REQUIRED ACTION – Anywhere the string "doping" shows up in the listing below, copy the line it is in.

━━━━━━━━━━━━━━━━━━━━━━━━━━━━━━

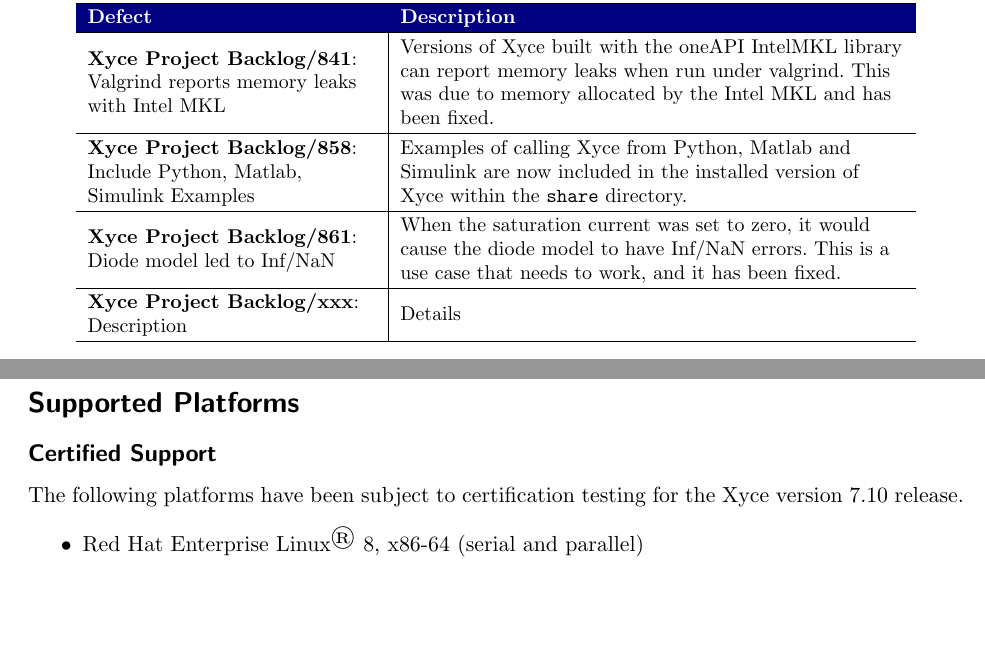
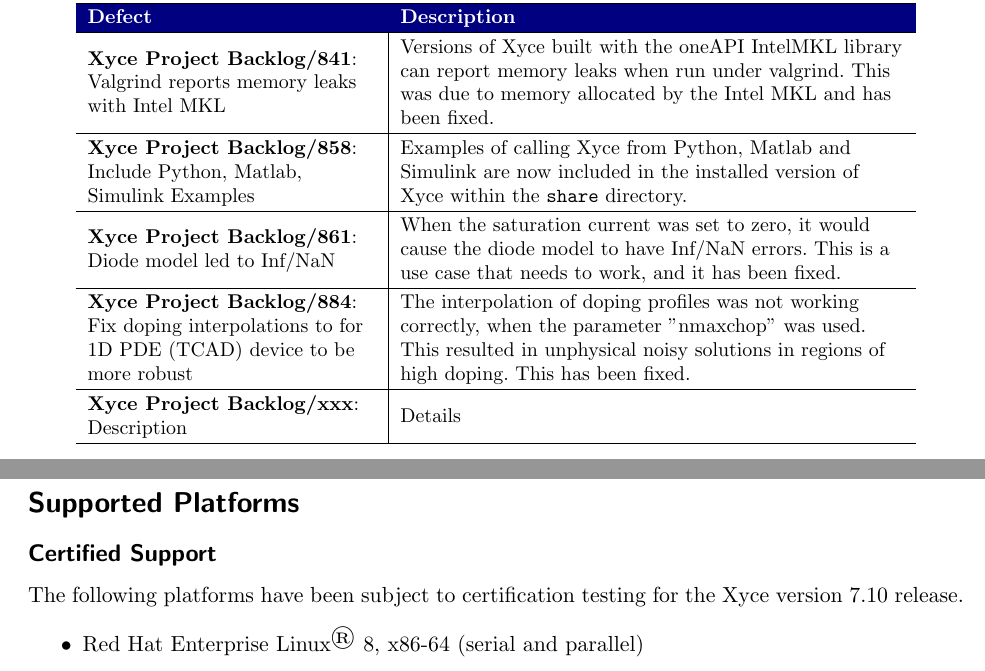
Before and after one commit to Xyce/Xyce, a LaTeX document (doc/Release_Notes/Release_Notes_7.10/Release_Notes_7.10.tex, which reads doc/Release_Notes/Release_Notes_7.10/fixedDefectsTbl.tex): two parts of pages 3 and 4 of 5, joined at a grey line, cut so that both start at the same text, the shorter picture padded with empty space. Compiled offline with pdfLaTeX.

Commit message:
Add bug 884 to fixed defects.
Documenting this issue:

https://cee-gitlab.sandia.gov/Xyce/backlog/project-backlog/-/issues/884
"Fix doping interpolations for 1D PDE devices to be more robust"

```diff
--- a/doc/Release_Notes/Release_Notes_7.10/fixedDefectsTbl.tex
+++ b/doc/Release_Notes/Release_Notes_7.10/fixedDefectsTbl.tex
@@ -42,6 +42,11 @@
   This is a use case that needs to work, and it has been fixed.
   \\\hline
 
+  \textbf{Xyce Project Backlog/884}: Fix doping interpolations to for 1D PDE (TCAD) device to be more robust
+  & The interpolation of doping profiles was not working correctly, when the parameter "nmaxchop" was used.
+  This resulted in unphysical noisy solutions in regions of high doping.  This has been fixed.
+  \\\hline
+
 \textbf{Xyce Project Backlog/xxx}: Description
   &  Details
   \\\hline
```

━━━━━━━━━━━━━━━━━━━━━━━━━━━━━━

WRITTEN ANSWER –
"Fix doping interpolations for 1D PDE devices to be more robust"
+  \textbf{Xyce Project Backlog/884}: Fix doping interpolations to for 1D PDE (TCAD) device to be more robust
+  & The interpolation of doping profiles was not working correctly, when the parameter "nmaxchop" was used.
+  This resulted in unphysical noisy solutions in regions of high doping.  This has been fixed.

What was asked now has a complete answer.